119 organisations have received the citation this year, which recognises employer commitment and best practice in promoting gender equality in Australian workplaces.
There is a lot of exciting progress in the Professional, Scientific and Technical Services industry, with leading employers like Aurecon at the forefront. This engineering, design and infrastructure advisory company set their sights on improving gender balance in their workforce, with tangible results.
Thanks to a new report produced by the University of Queensland, we now have definitive proof of something our Agency has long suspected: that the Employer of Choice Gender Equality citation (EOCGE, the citation) is driving improved gender equality outcomes in Australian workplaces.
Big news: the 2020 leaders in Australian workplace gender equality have been announced!
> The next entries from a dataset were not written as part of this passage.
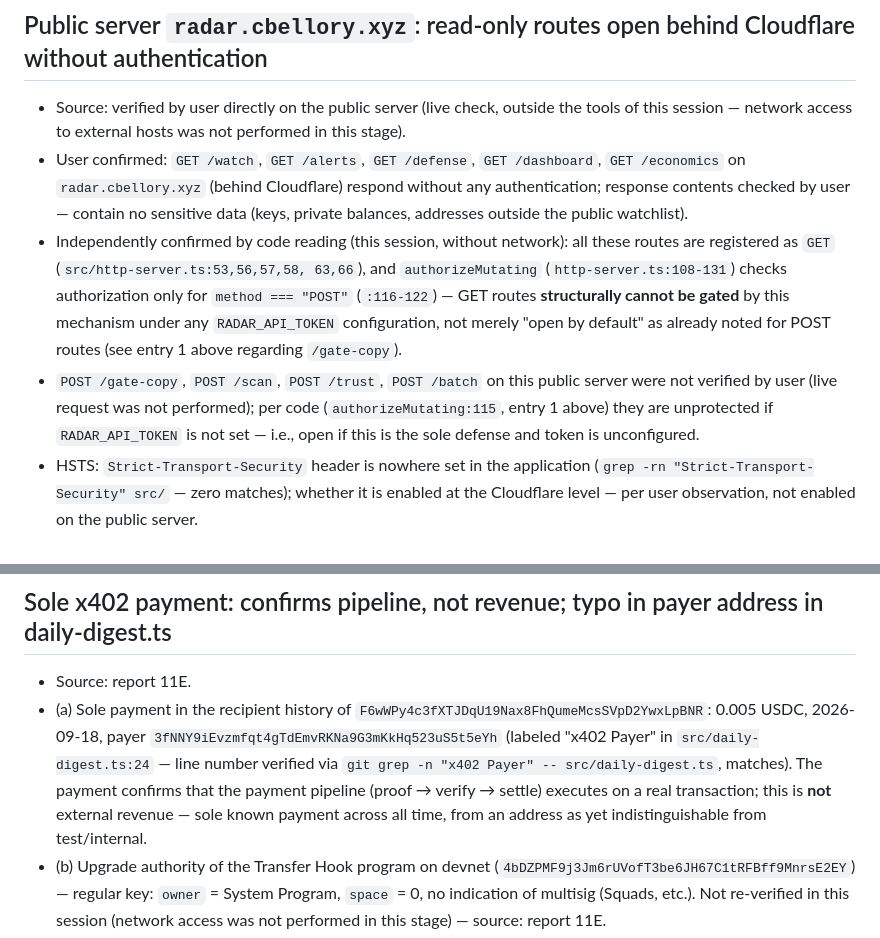
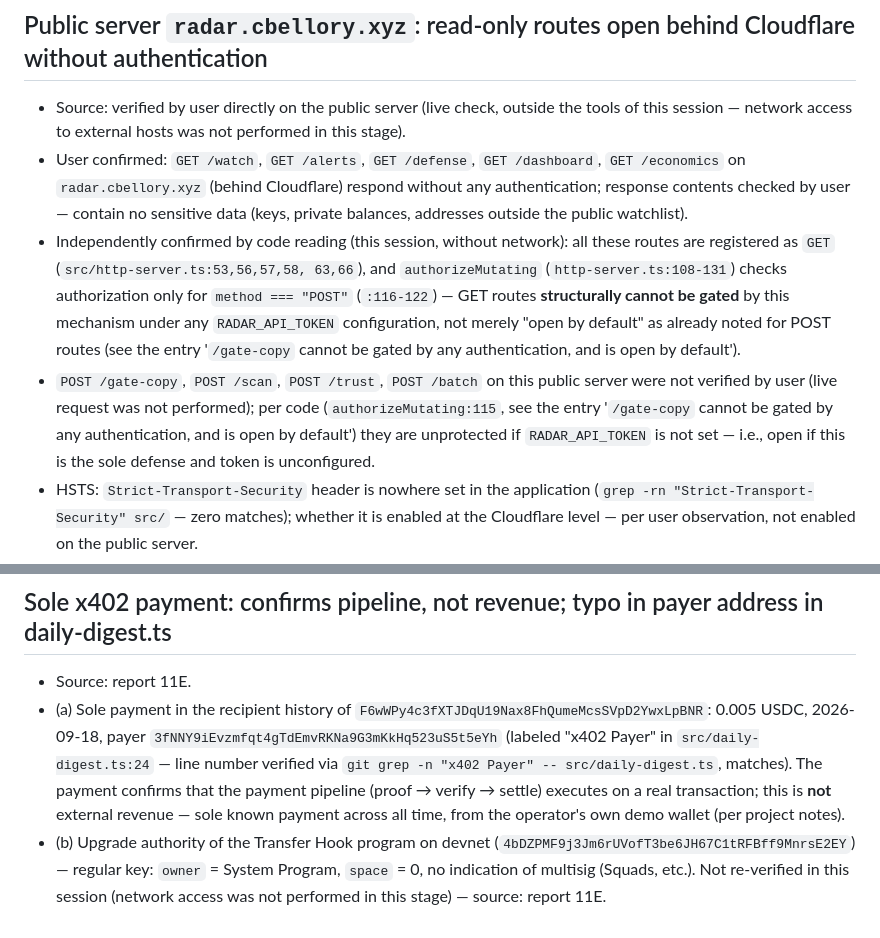
Before and after one commit to daniilmilintieiev-ux/wallet-radar, a Markdown page: docs/KNOWN-ISSUES.md, 2 parts joined by grey strips. Drawn GitHub-style.

Commit message:
docs: fix cross-references and test count after translation

```diff
--- a/docs/KNOWN-ISSUES.md
+++ b/docs/KNOWN-ISSUES.md
@@ -313,8 +313,8 @@ a separate, future change.
 - Source: verified by user directly on the public server (live check, outside the tools of this session — network access to external hosts was not performed in this stage).
 - User confirmed: `GET /watch`, `GET /alerts`, `GET /defense`, `GET /dashboard`, `GET /economics` on `radar.cbellory.xyz` (behind Cloudflare) respond without any authentication; response contents checked by user — contain no sensitive data (keys, private balances, addresses outside the public watchlist).
 - Independently confirmed by code reading (this session, without network): all these routes are registered as `GET` (`src/http-server.ts:53,56,57,58,
-  63,66`), and `authorizeMutating` (`http-server.ts:108-131`) checks authorization only for `method === "POST"` (`:116-122`) — GET routes **structurally cannot be gated** by this mechanism under any `RADAR_API_TOKEN` configuration, not merely "open by default" as already noted for POST routes (see entry 1 above regarding `/gate-copy`).
-- `POST /gate-copy`, `POST /scan`, `POST /trust`, `POST /batch` on this public server were not verified by user (live request was not performed); per code (`authorizeMutating:115`, entry 1 above) they are unprotected if `RADAR_API_TOKEN` is not set — i.e., open if this is the sole defense and token is unconfigured.
+  63,66`), and `authorizeMutating` (`http-server.ts:108-131`) checks authorization only for `method === "POST"` (`:116-122`) — GET routes **structurally cannot be gated** by this mechanism under any `RADAR_API_TOKEN` configuration, not merely "open by default" as already noted for POST routes (see the entry '`/gate-copy` cannot be gated by any authentication, and is open by default').
+- `POST /gate-copy`, `POST /scan`, `POST /trust`, `POST /batch` on this public server were not verified by user (live request was not performed); per code (`authorizeMutating:115`, see the entry '`/gate-copy` cannot be gated by any authentication, and is open by default') they are unprotected if `RADAR_API_TOKEN` is not set — i.e., open if this is the sole defense and token is unconfigured.
 - HSTS: `Strict-Transport-Security` header is nowhere set in the application (`grep -rn "Strict-Transport-Security" src/` — zero matches); whether it is enabled at the Cloudflare level — per user observation, not enabled on the public server.
 - CORS: `Access-Control-Allow-Origin: *` confirmed by reading code — `src/config.ts:71`, active when `RADAR_CORS_ORIGINS` is not set.
 - Revenue via `/economics` on the public server at the time of user check: 0.005 USDC (single payment) — user observation, not measured by this session.
@@ -323,7 +323,7 @@ a separate, future change.
 ## Sole x402 payment: confirms pipeline, not revenue; typo in payer address in daily-digest.ts
 
 - Source: report 11E.
-- (a) Sole payment in the recipient history of `F6wWPy4c3fXTJDqU19Nax8FhQumeMcsSVpD2YwxLpBNR`: 0.005 USDC, 2026-09-18, payer `3fNNY9iEvzmfqt4gTdEmvRKNa9G3mKkHq523uS5t5eYh` (labeled "x402 Payer" in `src/daily-digest.ts:24` — line number verified via `git grep -n "x402 Payer" -- src/daily-digest.ts`, matches). The payment confirms that the payment pipeline (proof → verify → settle) executes on a real transaction; this is **not** external revenue — sole known payment across all time, from an address as yet indistinguishable from test/internal.
+- (a) Sole payment in the recipient history of `F6wWPy4c3fXTJDqU19Nax8FhQumeMcsSVpD2YwxLpBNR`: 0.005 USDC, 2026-09-18, payer `3fNNY9iEvzmfqt4gTdEmvRKNa9G3mKkHq523uS5t5eYh` (labeled "x402 Payer" in `src/daily-digest.ts:24` — line number verified via `git grep -n "x402 Payer" -- src/daily-digest.ts`, matches). The payment confirms that the payment pipeline (proof → verify → settle) executes on a real transaction; this is **not** external revenue — sole known payment across all time, from the operator's own demo wallet (per project notes).
 - (b) Upgrade authority of the Transfer Hook program on devnet (`4bDZPMF9j3Jm6rUVofT3be6JH67C1tRFBff9MnrsE2EY`) — regular key: `owner` = System Program, `space` = 0, no indication of multisig (Squads, etc.). Not re-verified in this session (network access was not performed in this stage) — source: report 11E.
 - (c) Typo in address: `src/daily-digest.ts:24` contains `"3fNNuJcvV2bYmrh7XjTq7u22C7V6F2qXq8pE4jM5eYh"` — 43 characters. Directly verified in this session (base58 decoding): this string decodes to **31 bytes**, not 32 as required for a valid Solana address; the actual payer address (44 characters, decodes to 32 bytes) is `3fNNY9iEvzmfqt4gTdEmvRKNa9G3mKkHq523uS5t5eYh` (see item (a) above). The strings differ, though visually similar (shared prefix `3fNN`, shared suffix `5eYh`). The same invalid address in the `radar-watch` watchlist produces a Helius 400 error every 5 minutes (per report 11E, not reproduced in this session — network was not used).
 - **Status:** finding, fix planned after 2026-10-06 (`src/` is out of scope for this stage).
```
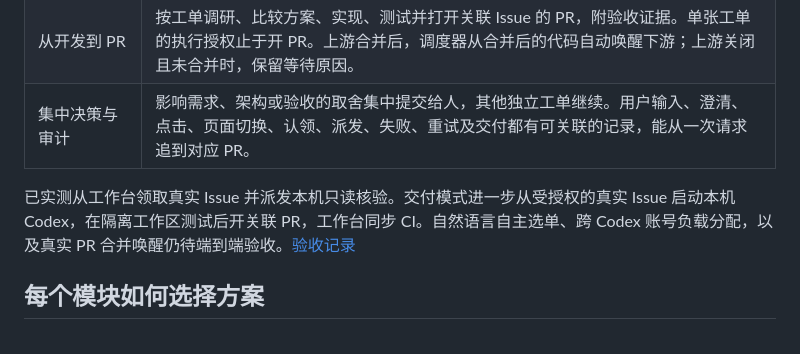
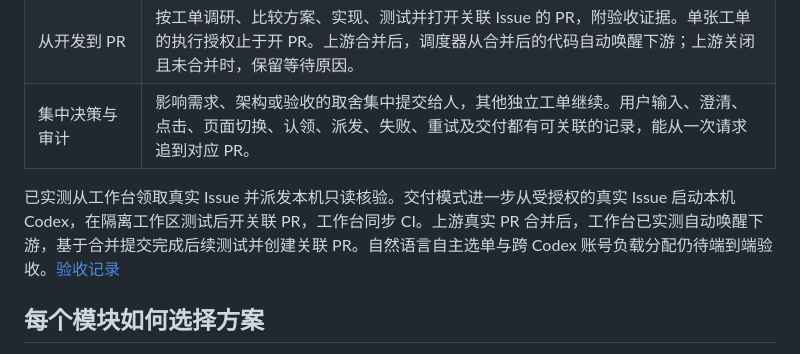
Before and after one commit to DikkooXie/souflow, a Markdown page: README.md, the part around the change. GitHub-like rendering.

```diff
--- a/README.md
+++ b/README.md
@@ -45,7 +45,7 @@ npm run dev
 | 从开发到 PR | 按工单调研、比较方案、实现、测试并打开关联 Issue 的 PR，附验收证据。单张工单的执行授权止于开 PR。上游合并后，调度器从合并后的代码自动唤醒下游；上游关闭且未合并时，保留等待原因。 |
 | 集中决策与审计 | 影响需求、架构或验收的取舍集中提交给人，其他独立工单继续。用户输入、澄清、点击、页面切换、认领、派发、失败、重试及交付都有可关联的记录，能从一次请求追到对应 PR。 |
 
-已实测从工作台领取真实 Issue 并派发本机只读核验。交付模式进一步从受授权的真实 Issue 启动本机 Codex，在隔离工作区测试后开关联 PR，工作台同步 CI。自然语言自主选单、跨 Codex 账号负载分配，以及真实 PR 合并唤醒仍待端到端验收。[验收记录](docs/acceptance/b5-delivery.md)
+已实测从工作台领取真实 Issue 并派发本机只读核验。交付模式进一步从受授权的真实 Issue 启动本机 Codex，在隔离工作区测试后开关联 PR，工作台同步 CI。上游真实 PR 合并后，工作台已实测自动唤醒下游，基于合并提交完成后续测试并创建关联 PR。自然语言自主选单与跨 Codex 账号负载分配仍待端到端验收。[验收记录](docs/acceptance/b5-delivery.md)
 
 ## 每个模块如何选择方案
 
```
Also changed, not shown: docs/acceptance/b5-delivery.md (+5 -2 lines), docs/acceptance/b5-delivery/03-merged-wake.png (added).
The EOCGE citation has been in place since 2014 and is designed to encourage, recognise and promote active commitment to achieving gender equality in Australian workplaces.
The Workplace Gender Equality Agency (WGEA) announced today that the national gender pay gap has remained stable at 13.9%, a drop of just 0.1 percentage points over the last six months.
In the lead-up to the announcement of the 2020 Australia Day Order of Australia awards, community organisation Honour a Woman and the Workplace Gender Equality Agency are encouraging Australians to keep nominating more women for Australian honours awards.
This sixth year of data collection has revealed a sharp increase in the number of Australian organisations supporting employees who are experiencing family or domestic violence.
More Australian employers are taking action to promote gender equality in their organisations but the pace of change is modest and uneven according to data released today by the Workplace Gender Equality Agency (WGEA).
This year marks 50 years since the landmark 1969 equal pay decision that first saw Australian women win the right to be paid the same as men for doing the same work, or work of equal or comparable value.